Colonial employer and employee alike had emigrated in hope — hope of greater material wealth and an improved social position. Their expectation was that New South Wales would be a classless society, a land of equal opportunity and social mobility for all, and that the reward for patient toil would be land. The reality, however, was that even to become a Downs squatter in the 1840s, an illegal tenant, let alone a land-owner, required such large amounts of financial backing as to preclude the English labouring classes. In the 1840s this capital was provided by English and Scottish gentlemen with British capital to invest and convict labour at their disposal. This input, coupled with British market demand, created rural capitalist enterprises on the one hand and a rural proletariat on the other. Jondaryan Station was one such enterprise.
The Downs squatters' production of a much needed export staple and their direct links with the Sydney "establishment" soon secured for themselves the status of respectable gentlemen. Men like James Andrew, John Coutts, Walter Gray, Robert Tertius Campbell, the Tooths and their resident manager at Jondaryan, James White, became Jondaryan's new entrepreneurial breed of the 50s; a breed which was Southern inspired, Southern-controlled and which exercised a political and social control out of all proportion to its actual numbers. Their use of the Masters and Servants Act to try and re-establish a "proper" relationship between themselves and their employees and their insistence on their right to control the labour market were to remain a constant source of conflict between pastoral employer and pastoral employee.

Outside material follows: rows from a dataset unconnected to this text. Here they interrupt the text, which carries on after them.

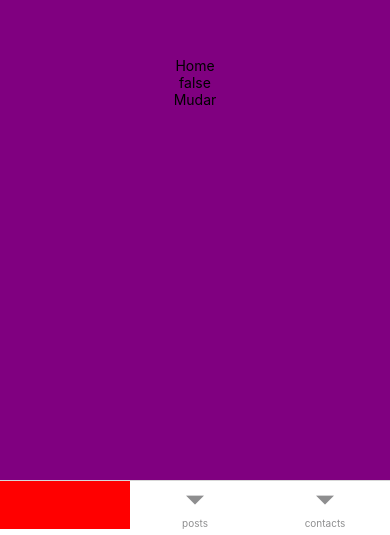
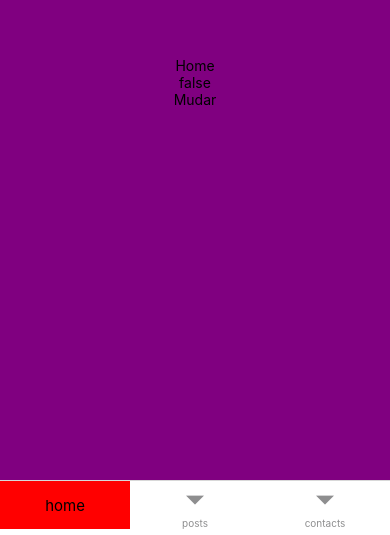
Before and after one commit to sthephanyel/chat_app, a React Native app: screen /home in a window 390 px wide. Shown: the part 315-850 px from the top of the page. Built offline with nearby package versions, Linux system fonts and the light colour scheme.

Commit message:
:update: initial style tabbutton

```diff
--- a/src/routes/tab.routes.tsx
+++ b/src/routes/tab.routes.tsx
@@ -19,6 +19,7 @@
 
 const TabButton = (props) => {
   const { item, onPress, accessibilityState } = props;
+  const focused = accessibilityState.selected;
 
   return (
     <TouchableOpacity
@@ -38,8 +39,8 @@
           alignItems: "center",
           // marginBottom: 20
         }}>
-        <Text style={{color: '#000',  fontSize: 10, textAlign: "center"}}>
-          {item.label}
+        <Text style={{color: '#000',  fontSize: focused ? 15 : 10, textAlign: "center"}}>
+          {item}
         </Text>
       </View>
     </TouchableOpacity>
```
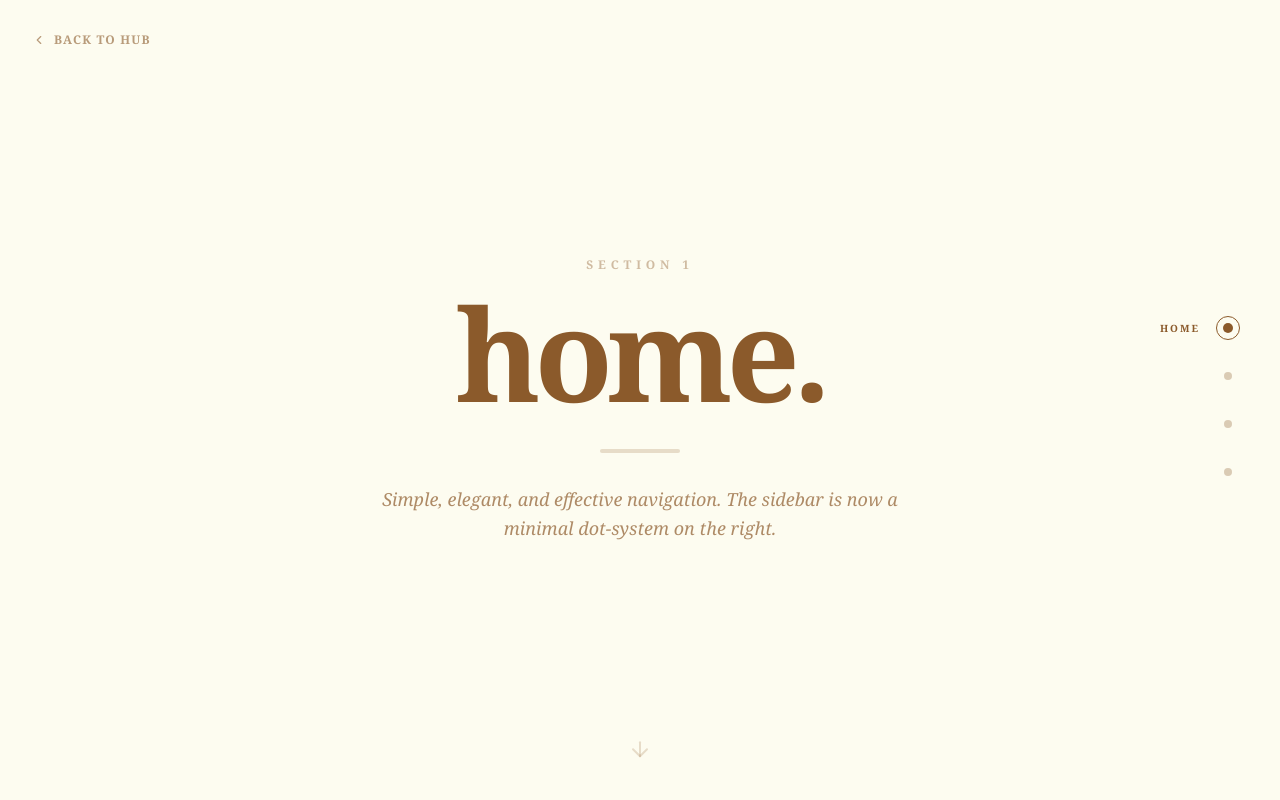
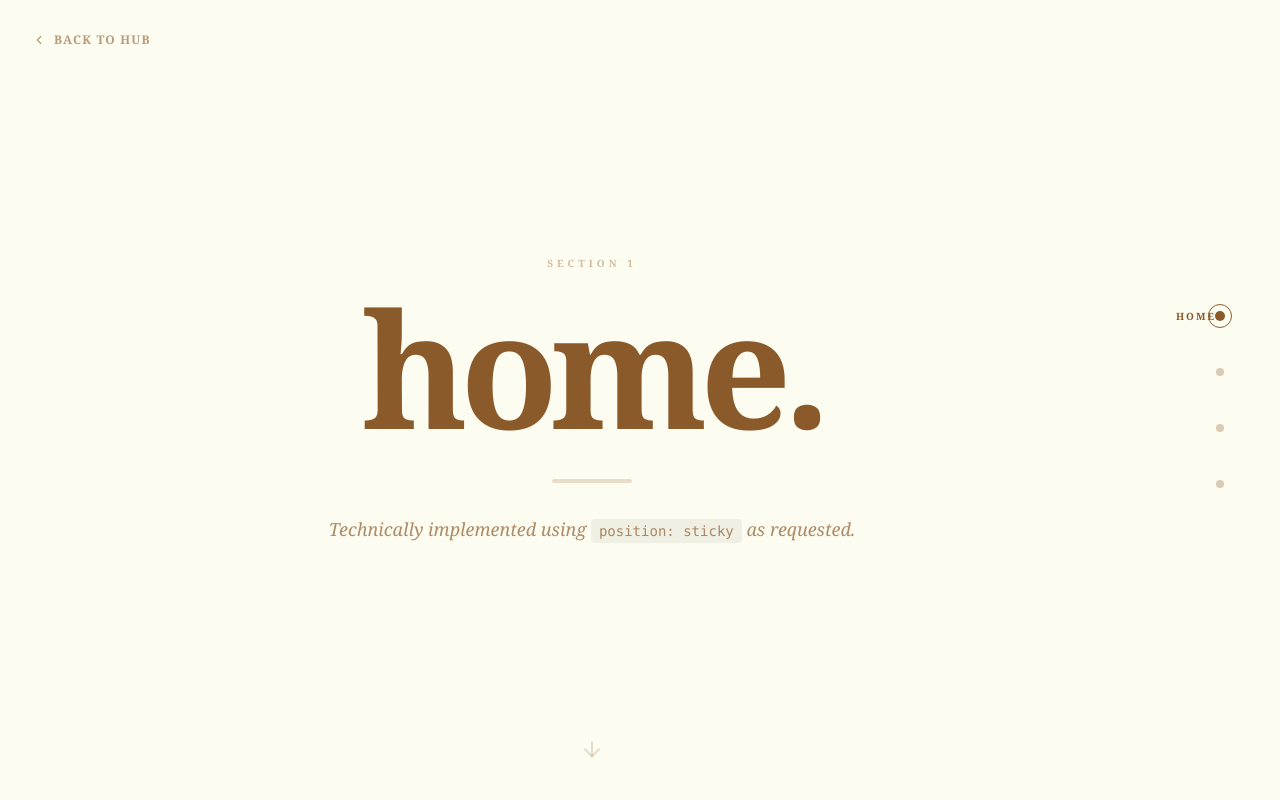
Before and after one commit to chunamanh05/trw-puzzles, a Next.js app: page /puzzle-35 in a window 1280 px wide. Shown: the top 800 px of the page. Built offline with nearby package versions, Linux system fonts and the light colour scheme.

Commit message:
fix: enforce position sticky for puzzle 35 navigation as per requirements

```diff
--- a/src/app/puzzle-35/page.tsx
+++ b/src/app/puzzle-35/page.tsx
@@ -6,16 +6,15 @@ import { ChevronLeft, ArrowDown } from "lucide-react";
 import Link from "next/link";
 
 const SECTIONS = [
-  { id: "home", label: "HOME", color: "bg-[#fdfcf0]", textColor: "text-[#8b5a2b]" },
-  { id: "menu", label: "MENU", color: "bg-[#faf7e6]", textColor: "text-[#8b5a2b]" },
-  { id: "about", label: "ABOUT", color: "bg-[#f5f0d6]", textColor: "text-[#8b5a2b]" },
-  { id: "contact", label: "CONTACT", color: "bg-[#efe9c7]", textColor: "text-[#8b5a2b]" },
+  { id: "home", label: "HOME", color: "bg-[#fdfcf0]" },
+  { id: "menu", label: "MENU", color: "bg-[#faf7e6]" },
+  { id: "about", label: "ABOUT", color: "bg-[#f5f0d6]" },
+  { id: "contact", label: "CONTACT", color: "bg-[#efe9c7]" },
 ];
 
-export default function SimpleStickySidebar() {
+export default function StickyDotNavigation() {
   const [activeSection, setActiveSection] = useState("home");
 
-  // Scroll Spy Logic
   useEffect(() => {
     const observer = new IntersectionObserver(
       (entries) => {
@@ -43,59 +42,24 @@ export default function SimpleStickySidebar() {
   return (
     <main className="min-h-screen bg-[#fdfcf0] text-[#8b5a2b] font-serif relative">
 
-      {/* HUB RETURN BUTTON */}
+      {/* HUB RETURN BUTTON - Keep fixed for global access */}
       <Link href="/" className="fixed top-8 left-8 z-50 flex items-center gap-2 text-[#8b5a2b]/60 hover:text-[#8b5a2b] transition-colors text-xs font-bold uppercase tracking-widest">
         <ChevronLeft size={14} /> Back to Hub
       </Link>
 
-      {/* MINIMAL DOT NAVIGATION (SIDEBAR) */}
-      <nav className="fixed right-10 top-1/2 -translate-y-1/2 z-50 flex flex-col items-end gap-6">
-        {SECTIONS.map((section) => {
-          const isActive = activeSection === section.id;
-          return (
-            <button
-              key={section.id}
-              onClick={() => scrollToSection(section.id)}
-              className="group flex items-center gap-4 outline-none"
-            >
-              {/* LABEL: Only show when active or group-hover */}
-              <AnimatePresence>
-                {(isActive) && (
-                  <motion.span
-                    initial={{ opacity: 0, x: 10 }}
-                    animate={{ opacity: 1, x: 0 }}
-                    exit={{ opacity: 0, x: 10 }}
-                    className="text-[10px] font-black tracking-[0.2em] text-[#8b5a2b]"
-                  >
-                    {section.label}
-                  </motion.span>
-                )}
-              </AnimatePresence>
+      {/*
+        MASTER WRAPPER
+        Using flex to allow Sticky Sidebar to work within the content flow
+      */}
+      <div className="flex relative">
 
-              {/* THE DOT */}
-              <div className="relative flex items-center justify-center w-6 h-6">
-                {isActive && (
-                  <motion.div
-                    layoutId="dot-outline"
-                    className="absolute inset-0 border border-[#8b5a2b] rounded-full"
-                  />
-                )}
-                <div className={`w-2 h-2 rounded-full transition-all duration-300 ${
-                  isActive ? 'bg-[#8b5a2b] scale-125' : 'bg-[#8b5a2b]/30 group-hover:bg-[#8b5a2b]/60'
-                }`} />
-              </div>
-            </button>
-          );
-        })}
-      </nav>
-
-      {/* SCROLLABLE SECTIONS */}
+        {/* LEFT: SCROLLABLE CONTENT */}
         <div className="flex-1">
           {SECTIONS.map((section, idx) => (
             <section
               key={section.id}
               id={section.id}
-            className={`min-h-screen flex flex-col items-center justify-center p-12 ${section.color} transition-colors duration-1000 relative`}
+              className={`min-h-screen flex flex-col items-center justify-center p-12 ${section.color} relative`}
             >
               <motion.div
                 initial={{ opacity: 0, y: 30 }}
@@ -103,13 +67,13 @@ export default function SimpleStickySidebar() {
                 transition={{ duration: 0.8 }}
                 className="text-center"
               >
-              <span className="text-xs font-bold tracking-[0.4em] text-[#8b5a2b]/40 mb-4 block">SECTION {idx + 1}</span>
-              <h1 className="text-6xl md:text-9xl font-black tracking-tighter mb-8 lowercase">
+                <span className="text-[10px] font-black tracking-[0.4em] text-[#8b5a2b]/40 mb-4 block uppercase">Section {idx + 1}</span>
+                <h1 className="text-7xl md:text-[10rem] font-black tracking-tighter mb-8 lowercase leading-none">
                   {section.label}.
                 </h1>
                 <div className="w-20 h-1 bg-[#8b5a2b]/20 mx-auto mb-8 rounded-full" />
                 <p className="max-w-xl text-lg text-[#8b5a2b]/70 font-medium leading-relaxed italic mx-auto">
-                Simple, elegant, and effective navigation. The sidebar is now a minimal dot-system on the right.
+                  Technically implemented using <code className="bg-black/5 px-2 py-1 rounded not-italic font-mono text-sm">position: sticky</code> as requested.
                 </p>
               </motion.div>
 
@@ -126,6 +90,52 @@ export default function SimpleStickySidebar() {
           ))}
         </div>
 
+        {/*
+          RIGHT: STICKY DOT NAVIGATION
+          The 'nav' container occupies the full height of the parent,
+          while the inner 'div' is STICKY to the top of the viewport.
+        */}
+        <aside className="w-24 relative">
+          <nav className="sticky top-0 h-screen flex flex-col items-center justify-center gap-8 pr-12">
+            {SECTIONS.map((section) => {
+              const isActive = activeSection === section.id;
+              return (
+                <button
+                  key={section.id}
+                  onClick={() => scrollToSection(section.id)}
+                  className="group flex items-center justify-end w-full gap-4 outline-none"
+                >
+                  <AnimatePresence>
+                    {isActive && (
+                      <motion.span
+                        initial={{ opacity: 0, x: 10 }}
+                        animate={{ opacity: 1, x: 0 }}
+                        exit={{ opacity: 0, x: 10 }}
+                        className="text-[10px] font-black tracking-[0.2em] text-[#8b5a2b] absolute right-16"
+                      >
+                        {section.label}
+                      </motion.span>
+                    )}
+                  </AnimatePresence>
+
+                  <div className="relative flex items-center justify-center w-6 h-6">
+                    {isActive && (
+                      <motion.div
+                        layoutId="dot-outline-sticky"
+                        className="absolute inset-0 border border-[#8b5a2b] rounded-full"
+                      />
+                    )}
+                    <div className={`w-2 h-2 rounded-full transition-all duration-300 ${
+                      isActive ? 'bg-[#8b5a2b] scale-125' : 'bg-[#8b5a2b]/30 group-hover:bg-[#8b5a2b]/60'
+                    }`} />
+                  </div>
+                </button>
+              );
+            })}
+          </nav>
+        </aside>
+      </div>
+
     </main>
   );
 }
```
Lines whose indentation alone changed are shown as unchanged.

As the 50s drew to a close, Downs society had largely solidified structurally. Downs squatters modelled themselves on the English landed gentry and assumed a dominant position within the community. They chose to express their dominance and their hierarchical view of the world through the same forms as were used by the ruling elite in Britain……